What you have to do » Set every entry down again exactly, excluding any pictures.
### Data ###
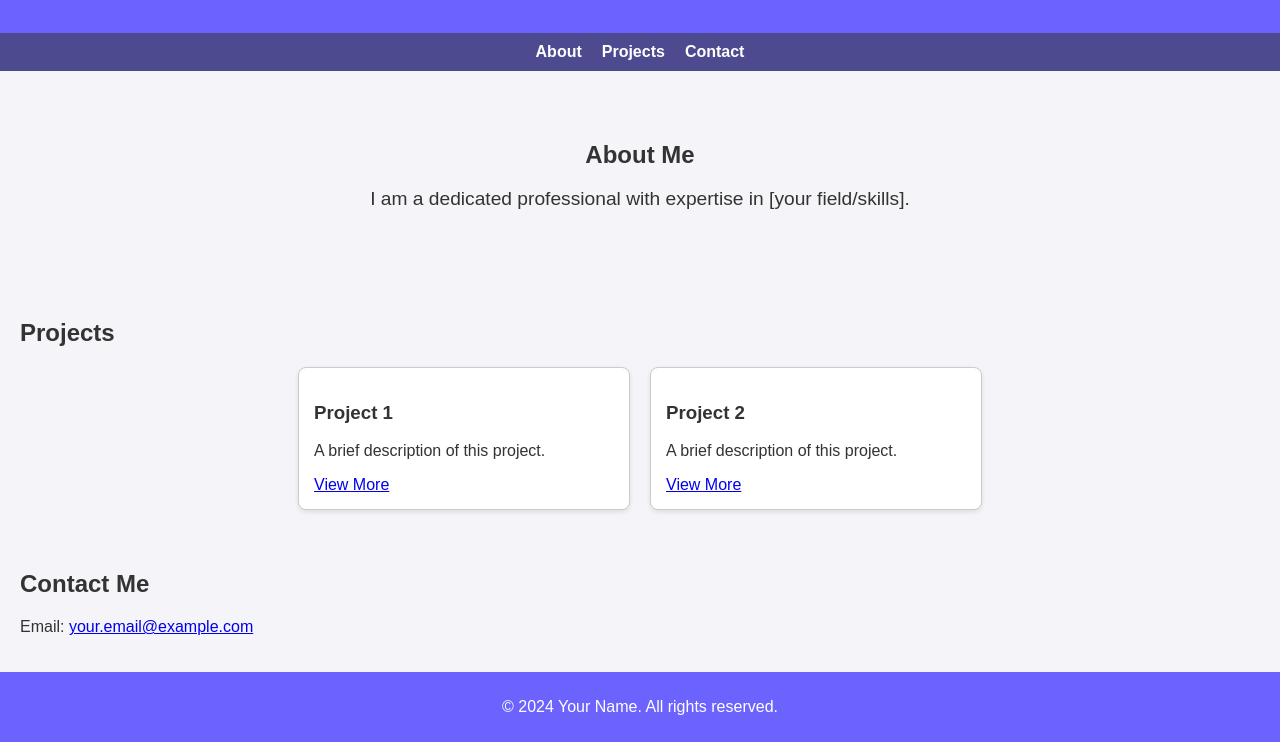
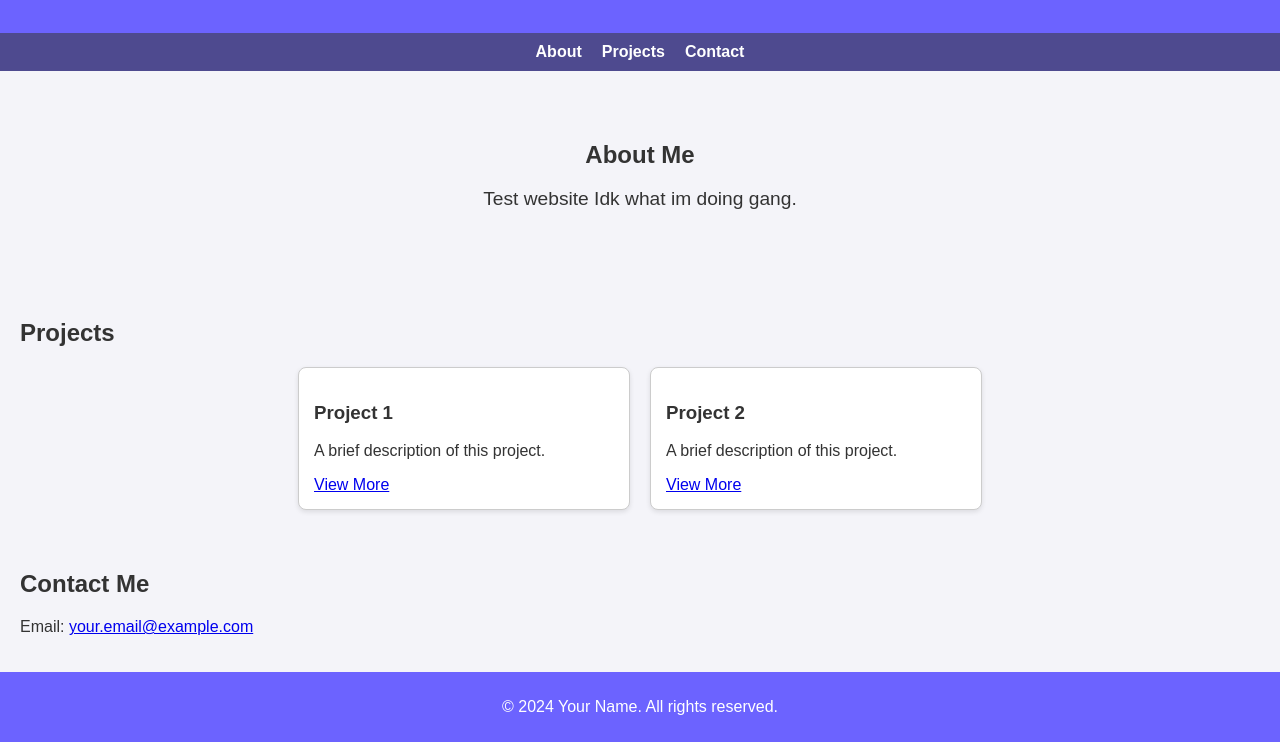
Before and after one commit to kyle-Lukowski/Website, a plain HTML site: page Index.HTML in a window 1280 px wide. Shown: the part 121-863 px from the top of the page. Drawn offline with Linux system fonts and the light colour scheme.

Commit message:
Git bash tesT

```diff
--- a/Index.HTML
+++ b/Index.HTML
@@ -80,7 +80,7 @@
     </nav>
     <section class="hero" id="about">
         <h1>About Me</h1>
-        <p>I am a dedicated professional with expertise in [your field/skills].</p>
+        <p>Test website Idk what im doing gang.</p>
     </section>
     <section id="projects">
         <h2>Projects</h2>
```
###
Answer section »
Before and after one commit to kyle-Lukowski/Website, a plain HTML site: page Index.HTML in a window 1280 px wide. Shown: the part 121-863 px from the top of the page. Drawn offline with Linux system fonts and the light colour scheme.

Commit message:
Git bash tesT

```diff
--- a/Index.HTML
+++ b/Index.HTML
@@ -80,7 +80,7 @@
     </nav>
     <section class="hero" id="about">
         <h1>About Me</h1>
-        <p>I am a dedicated professional with expertise in [your field/skills].</p>
+        <p>Test website Idk what im doing gang.</p>
     </section>
     <section id="projects">
         <h2>Projects</h2>
```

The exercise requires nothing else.